Vittorio Zecchin and Franz Pelzel at S.A.L.I.R.
This unique, highly carved and polished vase was designed and executed at the S.A.L.I.R. company for the Venice Biennale of 1932 and is the result of a collaboration between artist and designer Vittorio Zecchin and master engraver Franz Pelzel.
A period photo of the present lot from the S.A.L.I.R. archive. (Photograph courtesy of Marino Barovier)
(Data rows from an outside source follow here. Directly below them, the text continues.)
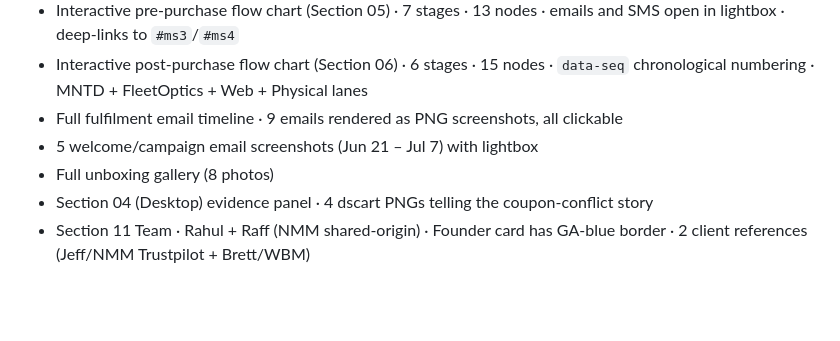
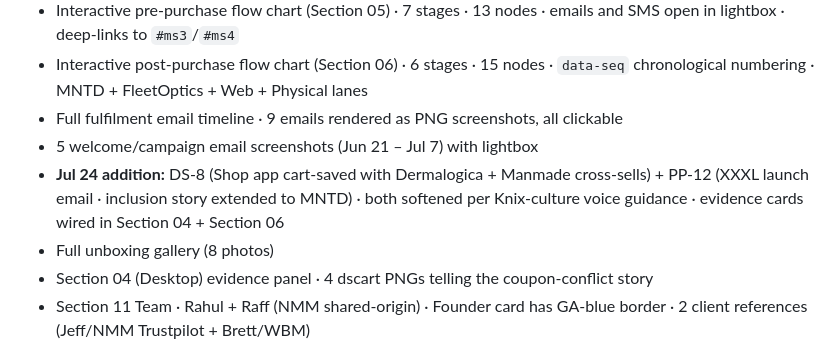
Before and after one commit to rsharma-oss/mntd-proposal, a Markdown page: HANDOFF.md, the part around the change. Drawn GitHub-style; blank space fills up the shorter version.

```diff
--- a/HANDOFF.md
+++ b/HANDOFF.md
@@ -58,6 +58,7 @@ Then re-read BACKLOG.md for open items and the "Post-send follow-up" section bel
 - Interactive post-purchase flow chart (Section 06) · 6 stages · 15 nodes · `data-seq` chronological numbering · MNTD + FleetOptics + Web + Physical lanes
 - Full fulfilment email timeline · 9 emails rendered as PNG screenshots, all clickable
 - 5 welcome/campaign email screenshots (Jun 21 – Jul 7) with lightbox
+- **Jul 24 addition:** DS-8 (Shop app cart-saved with Dermalogica + Manmade cross-sells) + PP-12 (XXXL launch email · inclusion story extended to MNTD) · both softened per Knix-culture voice guidance · evidence cards wired in Section 04 + Section 06
 - Full unboxing gallery (8 photos)
 - Section 04 (Desktop) evidence panel · 4 dscart PNGs telling the coupon-conflict story
 - Section 11 Team · Rahul + Raff (NMM shared-origin) · Founder card has GA-blue border · 2 client references (Jeff/NMM Trustpilot + Brett/WBM)
```
Also changed, not shown: README.md (+2 -2 lines).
This vase is exceptional for several reasons. First, Murano glass is not generally known for highly carved surface decoration. Next, this vase is a unique example, which is exceedingly rare as Murano glass pieces were usually made as multiples or in series. Finally, this vase can be said to represent the influence of three significant art glass traditions—Bohemian, Swedish and Muranese. And all of this can only be understood in light of the history of S.A.L.I.R., perhaps the most unique and specific of all Murano glass workshops in the 20th century.
Founded in 1921, the company became a true force in 1927 when master engravers Guido Balsalmo Stella and Franz Pelzel joined the firm. Stella was an engraver from Turin who had trained extensively in Central Europe. He developed an interest in glass carving after several visits to Sweden where he admired Orrefors glass. In 1914 he married Swedish painter and textile designer Anna Akerdhal who became a long time artistic collaborator. In 1921, Stella invited the Bohemian designer and master engraver Franz Pelzel to join him in Florence where they established a workshop. In 1925 they relocated to the Giudecca in Venice, and in 1927 they joined the S.A.L.I.R. firm. It was during this period of the late 1920s and early 1930s when Vittorio Zecchin first began to work with the two engravers at S.A.L.I.R. and helped create a new trend in Murano glass.
Initially, the work of Stella and Pelzel met with opposition as carving was not part of the Murano glass oeuvre. Soon however the Neo-Classical, Futurist, Art Deco imagery that the two were expertly engraving on reduced Muranese vessels became wildly popular with the public and critics alike.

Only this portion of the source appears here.